Constitutionalism requires legislative enlightenment

In his welcome speech, FES, Nepal head Dev Raj Dahal said that of both Nepali leaders and ordinary citizens in which their political actions can be judged and broader ownership is allowed through public participation in the constitution and policy making, and peace building for fulfilling their life.

Quoting Aristotle and Hegel, he said that 'society finds its unity in the political life and organization of the state.' "But, in Nepal this unity has now become increasingly unstable due to the erosion of constitutional tradition of politics. The system of nation's natural environment, society, polity and economy is suffering from incongruity as leaders have used contesting universal ideologies to deconstruct the historical identity of the nation, its sovereignty rooted into popular aspirations and fraying the state-society coherence. In the post-conflict setting, a model of winners and losers can easily flag the idea of social solidarity and cultural memory of national identity construction through the formation of "we."

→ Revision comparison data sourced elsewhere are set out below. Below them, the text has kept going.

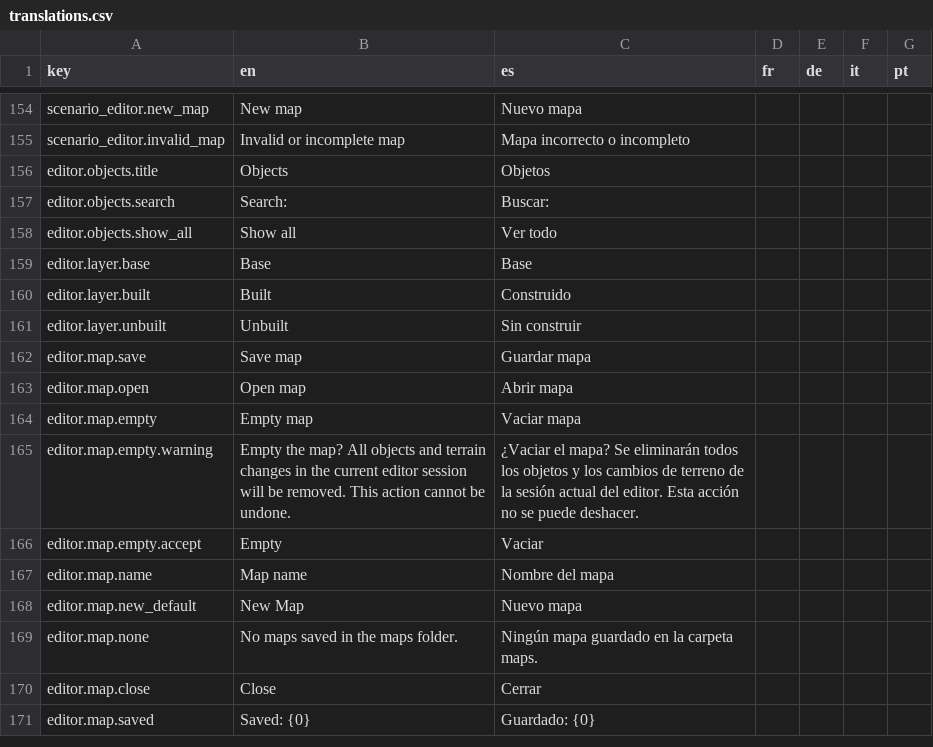
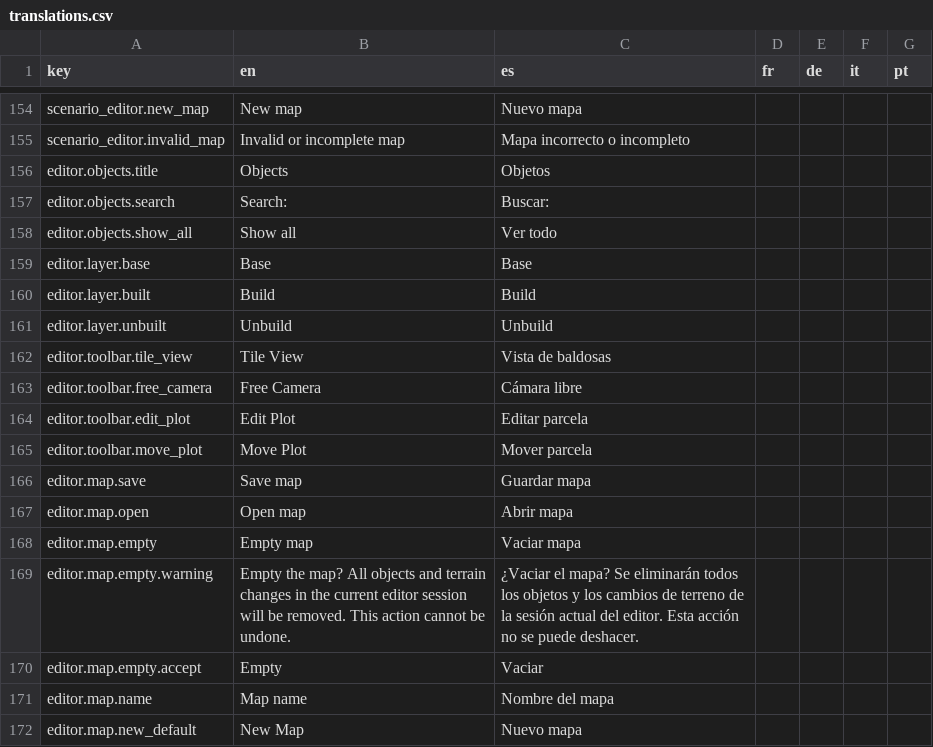
Before and after one commit to Xuxotron/UnderPressure, a CSV file: translations.csv, drawn as a sheet; only a part is shown, gaps mark what is left out; the shorter side is filled out with more unchanged rows.

Commit message:
Amplía y traduce los controles del editor

```diff
--- a/translations.csv
+++ b/translations.csv
@@ -159,4 +159,8 @@ editor.objects.show_all,Show all,Ver todo,,,,
 editor.layer.base,Base,Base,,,,
-editor.layer.built,Built,Construido,,,,
-editor.layer.unbuilt,Unbuilt,Sin construir,,,,
+editor.layer.built,Build,Build,,,,
+editor.layer.unbuilt,Unbuild,Unbuild,,,,
+editor.toolbar.tile_view,Tile View,Vista de baldosas,,,,
+editor.toolbar.free_camera,Free Camera,Cámara libre,,,,
+editor.toolbar.edit_plot,Edit Plot,Editar parcela,,,,
+editor.toolbar.move_plot,Move Plot,Mover parcela,,,,
 editor.map.save,Save map,Guardar mapa,,,,
```
Also changed, not shown: translations_extra.csv, 1 other file.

He said that democracy is tied to national self-determination of citizens in all national initiatives, including politics, constitution-making and development policies. "Unreasonable penetration on statute drafting process and public policy in Nepal has, however, undermined the public ownership on them. Public policy making is the prerogative of the national parliament as it is regarded political microcosm of national representation. This implies that any measure to formulate laws through extra-parliamentary means offends popular sovereignty and undermines its legal-rational legitimacy. The demise of the Constitution of 1990 is precisely attributed to the insertion of neo-liberal policies into liberal constitution and its divorce from the public expectations of social justice."

Dahal, also a political scientist, offers following measures to solve the current political problem: Firstly, by nurturing the historically existing centripetal, integrative values and forces of society and law-based solidarity; secondly, by increasing the policy and program outreach of the state in the entire national territory through strengthening of the coordination of state institutions, political parties and non-state forces; thirdly, by fostering overlapping interests and values and creating the capacity of government bodies to provide necessary services to citizens and lastly, 'reinvigorating the idea of community', the state, through effective civic education, law-abiding habits and ethical character of the private sector, civil society and community organizations to resolve collective actions problems.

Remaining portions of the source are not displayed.